User interface change data:
──────────

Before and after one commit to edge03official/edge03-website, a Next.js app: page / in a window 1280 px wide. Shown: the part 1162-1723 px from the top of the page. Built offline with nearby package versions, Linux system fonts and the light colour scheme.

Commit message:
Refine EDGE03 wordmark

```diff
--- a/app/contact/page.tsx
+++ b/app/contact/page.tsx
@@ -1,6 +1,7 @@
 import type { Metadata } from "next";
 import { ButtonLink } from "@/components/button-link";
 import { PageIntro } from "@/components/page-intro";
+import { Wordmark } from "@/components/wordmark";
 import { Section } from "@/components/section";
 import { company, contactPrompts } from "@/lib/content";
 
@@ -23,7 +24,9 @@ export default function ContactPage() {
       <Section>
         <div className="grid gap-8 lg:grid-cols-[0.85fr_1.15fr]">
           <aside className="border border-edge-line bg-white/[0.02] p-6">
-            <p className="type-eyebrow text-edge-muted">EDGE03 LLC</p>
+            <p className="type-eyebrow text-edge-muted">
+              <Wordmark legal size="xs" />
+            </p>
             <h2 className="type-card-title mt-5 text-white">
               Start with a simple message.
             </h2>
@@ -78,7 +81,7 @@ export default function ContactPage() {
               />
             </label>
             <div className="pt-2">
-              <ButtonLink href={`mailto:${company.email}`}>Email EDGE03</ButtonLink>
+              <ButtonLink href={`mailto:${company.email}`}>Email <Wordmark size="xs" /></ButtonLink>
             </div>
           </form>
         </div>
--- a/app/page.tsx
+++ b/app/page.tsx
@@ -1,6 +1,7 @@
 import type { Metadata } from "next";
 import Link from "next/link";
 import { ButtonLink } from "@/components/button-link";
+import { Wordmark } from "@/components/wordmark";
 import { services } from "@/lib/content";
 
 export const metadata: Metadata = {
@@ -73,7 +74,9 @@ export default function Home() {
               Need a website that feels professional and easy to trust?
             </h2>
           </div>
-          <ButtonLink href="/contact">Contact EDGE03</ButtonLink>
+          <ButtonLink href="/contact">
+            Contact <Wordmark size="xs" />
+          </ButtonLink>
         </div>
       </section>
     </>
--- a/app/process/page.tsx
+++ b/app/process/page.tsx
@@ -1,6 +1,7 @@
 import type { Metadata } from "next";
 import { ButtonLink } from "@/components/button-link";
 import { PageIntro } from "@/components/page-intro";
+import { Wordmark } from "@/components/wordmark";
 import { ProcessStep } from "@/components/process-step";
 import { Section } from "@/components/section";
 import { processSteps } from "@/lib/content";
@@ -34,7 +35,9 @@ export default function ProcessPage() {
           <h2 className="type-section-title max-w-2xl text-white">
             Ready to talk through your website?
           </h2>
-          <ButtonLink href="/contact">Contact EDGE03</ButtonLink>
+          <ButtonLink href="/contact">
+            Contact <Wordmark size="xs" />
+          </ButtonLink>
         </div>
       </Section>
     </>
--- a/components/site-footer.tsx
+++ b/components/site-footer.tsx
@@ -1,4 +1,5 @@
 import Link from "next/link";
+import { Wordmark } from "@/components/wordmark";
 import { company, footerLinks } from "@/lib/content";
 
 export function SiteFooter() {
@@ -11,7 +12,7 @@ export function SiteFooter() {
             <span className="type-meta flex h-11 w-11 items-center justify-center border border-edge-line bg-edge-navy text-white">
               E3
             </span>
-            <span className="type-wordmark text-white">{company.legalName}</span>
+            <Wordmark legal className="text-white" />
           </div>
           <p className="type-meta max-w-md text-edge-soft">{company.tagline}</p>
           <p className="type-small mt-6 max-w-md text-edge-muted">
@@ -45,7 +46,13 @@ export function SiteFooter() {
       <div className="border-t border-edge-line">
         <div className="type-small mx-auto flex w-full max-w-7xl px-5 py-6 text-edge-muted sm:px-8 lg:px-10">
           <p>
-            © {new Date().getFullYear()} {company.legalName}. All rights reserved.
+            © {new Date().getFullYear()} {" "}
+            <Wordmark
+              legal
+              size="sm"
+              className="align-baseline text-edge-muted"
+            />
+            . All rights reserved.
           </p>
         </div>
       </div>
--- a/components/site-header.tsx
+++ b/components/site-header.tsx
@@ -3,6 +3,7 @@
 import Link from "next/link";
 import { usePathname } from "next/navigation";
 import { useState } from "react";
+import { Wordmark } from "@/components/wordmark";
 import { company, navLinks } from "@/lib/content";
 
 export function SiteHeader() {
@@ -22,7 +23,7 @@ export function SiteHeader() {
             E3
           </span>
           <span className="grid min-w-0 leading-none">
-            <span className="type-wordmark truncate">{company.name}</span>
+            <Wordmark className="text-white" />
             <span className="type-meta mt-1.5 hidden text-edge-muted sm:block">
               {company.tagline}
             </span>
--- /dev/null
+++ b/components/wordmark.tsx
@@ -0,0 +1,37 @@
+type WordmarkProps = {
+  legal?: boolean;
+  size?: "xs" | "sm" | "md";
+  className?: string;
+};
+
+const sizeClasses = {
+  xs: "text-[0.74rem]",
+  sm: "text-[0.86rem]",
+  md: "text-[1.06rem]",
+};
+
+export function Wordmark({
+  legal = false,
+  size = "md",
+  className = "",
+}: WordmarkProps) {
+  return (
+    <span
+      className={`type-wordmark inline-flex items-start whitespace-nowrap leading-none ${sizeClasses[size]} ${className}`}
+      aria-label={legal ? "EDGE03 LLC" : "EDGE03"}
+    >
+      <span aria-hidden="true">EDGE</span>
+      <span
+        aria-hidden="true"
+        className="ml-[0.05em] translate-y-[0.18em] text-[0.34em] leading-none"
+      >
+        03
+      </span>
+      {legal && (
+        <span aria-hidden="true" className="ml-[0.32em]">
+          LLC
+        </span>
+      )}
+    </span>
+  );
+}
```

──────────

THE TASK:
Reproduce the records above with every character intact.

SOLUTION BELOW:
Before and after one commit to edge03official/edge03-website, a Next.js app: page / in a window 1280 px wide. Shown: the part 1162-1723 px from the top of the page. Built offline with nearby package versions, Linux system fonts and the light colour scheme.

Commit message:
Refine EDGE03 wordmark

```diff
--- a/app/contact/page.tsx
+++ b/app/contact/page.tsx
@@ -1,6 +1,7 @@
 import type { Metadata } from "next";
 import { ButtonLink } from "@/components/button-link";
 import { PageIntro } from "@/components/page-intro";
+import { Wordmark } from "@/components/wordmark";
 import { Section } from "@/components/section";
 import { company, contactPrompts } from "@/lib/content";
 
@@ -23,7 +24,9 @@ export default function ContactPage() {
       <Section>
         <div className="grid gap-8 lg:grid-cols-[0.85fr_1.15fr]">
           <aside className="border border-edge-line bg-white/[0.02] p-6">
-            <p className="type-eyebrow text-edge-muted">EDGE03 LLC</p>
+            <p className="type-eyebrow text-edge-muted">
+              <Wordmark legal size="xs" />
+            </p>
             <h2 className="type-card-title mt-5 text-white">
               Start with a simple message.
             </h2>
@@ -78,7 +81,7 @@ export default function ContactPage() {
               />
             </label>
             <div className="pt-2">
-              <ButtonLink href={`mailto:${company.email}`}>Email EDGE03</ButtonLink>
+              <ButtonLink href={`mailto:${company.email}`}>Email <Wordmark size="xs" /></ButtonLink>
             </div>
           </form>
         </div>
--- a/app/page.tsx
+++ b/app/page.tsx
@@ -1,6 +1,7 @@
 import type { Metadata } from "next";
 import Link from "next/link";
 import { ButtonLink } from "@/components/button-link";
+import { Wordmark } from "@/components/wordmark";
 import { services } from "@/lib/content";
 
 export const metadata: Metadata = {
@@ -73,7 +74,9 @@ export default function Home() {
               Need a website that feels professional and easy to trust?
             </h2>
           </div>
-          <ButtonLink href="/contact">Contact EDGE03</ButtonLink>
+          <ButtonLink href="/contact">
+            Contact <Wordmark size="xs" />
+          </ButtonLink>
         </div>
       </section>
     </>
--- a/app/process/page.tsx
+++ b/app/process/page.tsx
@@ -1,6 +1,7 @@
 import type { Metadata } from "next";
 import { ButtonLink } from "@/components/button-link";
 import { PageIntro } from "@/components/page-intro";
+import { Wordmark } from "@/components/wordmark";
 import { ProcessStep } from "@/components/process-step";
 import { Section } from "@/components/section";
 import { processSteps } from "@/lib/content";
@@ -34,7 +35,9 @@ export default function ProcessPage() {
           <h2 className="type-section-title max-w-2xl text-white">
             Ready to talk through your website?
           </h2>
-          <ButtonLink href="/contact">Contact EDGE03</ButtonLink>
+          <ButtonLink href="/contact">
+            Contact <Wordmark size="xs" />
+          </ButtonLink>
         </div>
       </Section>
     </>
--- a/components/site-footer.tsx
+++ b/components/site-footer.tsx
@@ -1,4 +1,5 @@
 import Link from "next/link";
+import { Wordmark } from "@/components/wordmark";
 import { company, footerLinks } from "@/lib/content";
 
 export function SiteFooter() {
@@ -11,7 +12,7 @@ export function SiteFooter() {
             <span className="type-meta flex h-11 w-11 items-center justify-center border border-edge-line bg-edge-navy text-white">
               E3
             </span>
-            <span className="type-wordmark text-white">{company.legalName}</span>
+            <Wordmark legal className="text-white" />
           </div>
           <p className="type-meta max-w-md text-edge-soft">{company.tagline}</p>
           <p className="type-small mt-6 max-w-md text-edge-muted">
@@ -45,7 +46,13 @@ export function SiteFooter() {
       <div className="border-t border-edge-line">
         <div className="type-small mx-auto flex w-full max-w-7xl px-5 py-6 text-edge-muted sm:px-8 lg:px-10">
           <p>
-            © {new Date().getFullYear()} {company.legalName}. All rights reserved.
+            © {new Date().getFullYear()} {" "}
+            <Wordmark
+              legal
+              size="sm"
+              className="align-baseline text-edge-muted"
+            />
+            . All rights reserved.
           </p>
         </div>
       </div>
--- a/components/site-header.tsx
+++ b/components/site-header.tsx
@@ -3,6 +3,7 @@
 import Link from "next/link";
 import { usePathname } from "next/navigation";
 import { useState } from "react";
+import { Wordmark } from "@/components/wordmark";
 import { company, navLinks } from "@/lib/content";
 
 export function SiteHeader() {
@@ -22,7 +23,7 @@ export function SiteHeader() {
             E3
           </span>
           <span className="grid min-w-0 leading-none">
-            <span className="type-wordmark truncate">{company.name}</span>
+            <Wordmark className="text-white" />
             <span className="type-meta mt-1.5 hidden text-edge-muted sm:block">
               {company.tagline}
             </span>
--- /dev/null
+++ b/components/wordmark.tsx
@@ -0,0 +1,37 @@
+type WordmarkProps = {
+  legal?: boolean;
+  size?: "xs" | "sm" | "md";
+  className?: string;
+};
+
+const sizeClasses = {
+  xs: "text-[0.74rem]",
+  sm: "text-[0.86rem]",
+  md: "text-[1.06rem]",
+};
+
+export function Wordmark({
+  legal = false,
+  size = "md",
+  className = "",
+}: WordmarkProps) {
+  return (
+    <span
+      className={`type-wordmark inline-flex items-start whitespace-nowrap leading-none ${sizeClasses[size]} ${className}`}
+      aria-label={legal ? "EDGE03 LLC" : "EDGE03"}
+    >
+      <span aria-hidden="true">EDGE</span>
+      <span
+        aria-hidden="true"
+        className="ml-[0.05em] translate-y-[0.18em] text-[0.34em] leading-none"
+      >
+        03
+      </span>
+      {legal && (
+        <span aria-hidden="true" className="ml-[0.32em]">
+          LLC
+        </span>
+      )}
+    </span>
+  );
+}
```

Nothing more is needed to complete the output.